Unions have attacked plans by Rhondda Cynon Taf council to make thousands of staff accept lower deals on pay and conditions.
The GMB and Unison unions say the council should have considered more voluntary redundancies.
The council's chief executive has told workers any delay in accepting the deal would lead to job losses.
Council leader Russell Roberts said the plans would mean no compulsory job losses or cuts to frontline services.
Councillor Roberts said: "I am convinced this is the right direction to take and I confirm once again that there will be no compulsory redundancies and no cuts to frontline services in Rhondda Cynon Taf.
"Local jobs are safe and protected thanks to this decision."

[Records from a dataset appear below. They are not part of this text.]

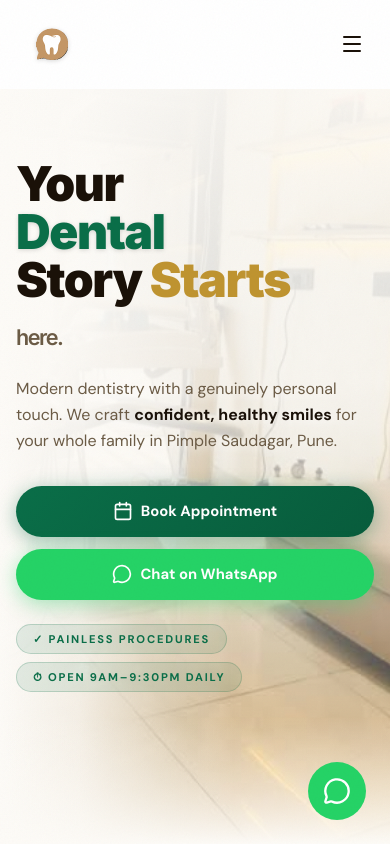
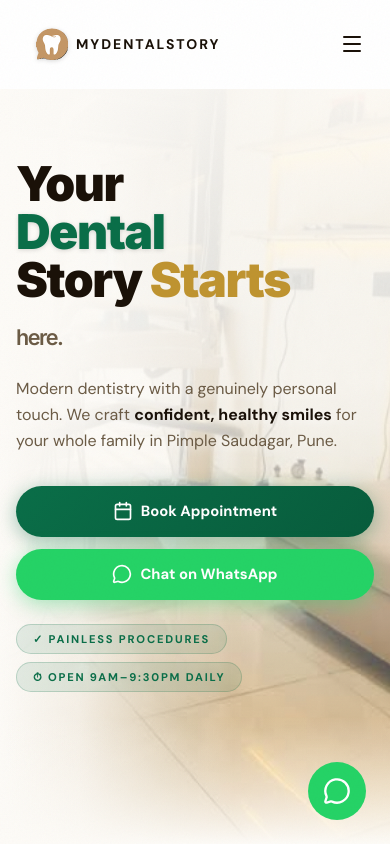
Before and after one commit to itsshubhamkk/mydentalstory, a React (Vite) app: page / in a window 390 px wide. Shown: the top 844 px of the page. Built offline with nearby package versions, Linux system fonts and the light colour scheme.

Commit message:
fix: cinic name on mobile screen on navabar

```diff
--- a/src/components/Navbar.tsx
+++ b/src/components/Navbar.tsx
@@ -33,7 +33,12 @@ export default function Navbar({ onBooking }: NavbarProps) {
                         {/* Logo */}
                         <NavLink to="/" className="nav-logo" style={{ background: 'transparent', border: 'none' }}>
                             <img src={`${import.meta.env.BASE_URL}images/logo.png`} alt="MyDentalStory" className="w-8 h-8 flex-shrink-0 object-contain drop-shadow-sm" />
-                            <span className="text-sm font-bold uppercase tracking-[0.14em] hidden sm:block" style={{ color: 'var(--text)' }}>MyDentalStory</span>
+                            <span
+                                className="text-sm font-bold uppercase tracking-[0.14em] whitespace-nowrap"
+                                style={{ color: 'var(--text)' }}
+                            >
+                                MyDentalStory
+                            </span>
                         </NavLink>
 
                         {/* Desktop Nav */}
```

The changes proposed by the council include a new pay structure after a job evaluation exercise and changes to terms of employment.
Unions said the changes also involve reductions in allowances for people who use cars, changes in payments for weekend work and overtime and retainer payments.
Dave Bezzina, the regional organiser for Unison, said the union was dismayed at the council's approach.
"We recognise that because of what's been stated as unprecedented attack on public services that local authorities like Rhondda Cynon Taf need to make big savings.
Mr Bezzina said he did not believe the council had considered all options.
"First of all, we believe that the council should be looking at the level of council tax increase.
"At the moment all the calculations are based on a 3% increase, we believe the council should be looking at a higher increase.
"Voluntary redundancies too, we believe that is something the council should look at more."
Mr Bezzina said the changes to staff contracts were "fairly dramatic" with some staff losing up to £9,500 a year.
He added: "Our concern is the approach being adopted by the council, of basically saying these are the new conditions of service, this is what you'll be paid, here is a new contract you are given a date by which you have to accept it.
Worst financial settlement
"We want to make a collective agreement with the council but we cannot do that under the threat of them saying regardless of your consultation with members we are going to impose these conditions of service by dismissing and reengaging employees on the new contracts."
Rhondda Cynon Taf council blamed public sector cuts by the UK government for a £14m hole in its budget.
The council said it had received the worst financial settlement since the council was created in 1996.
Unions have been negotiating with the council since November but on Monday council chief executive Keith Griffiths wrote to staff saying the time for talks had run out.
Council leader Russell Roberts told BBC Wales: "It's not really an option to raise council tax because the level we would have to set it to cover the £5m savings these changes to staff contracts would bring about would mean raising council tax by double digit figures."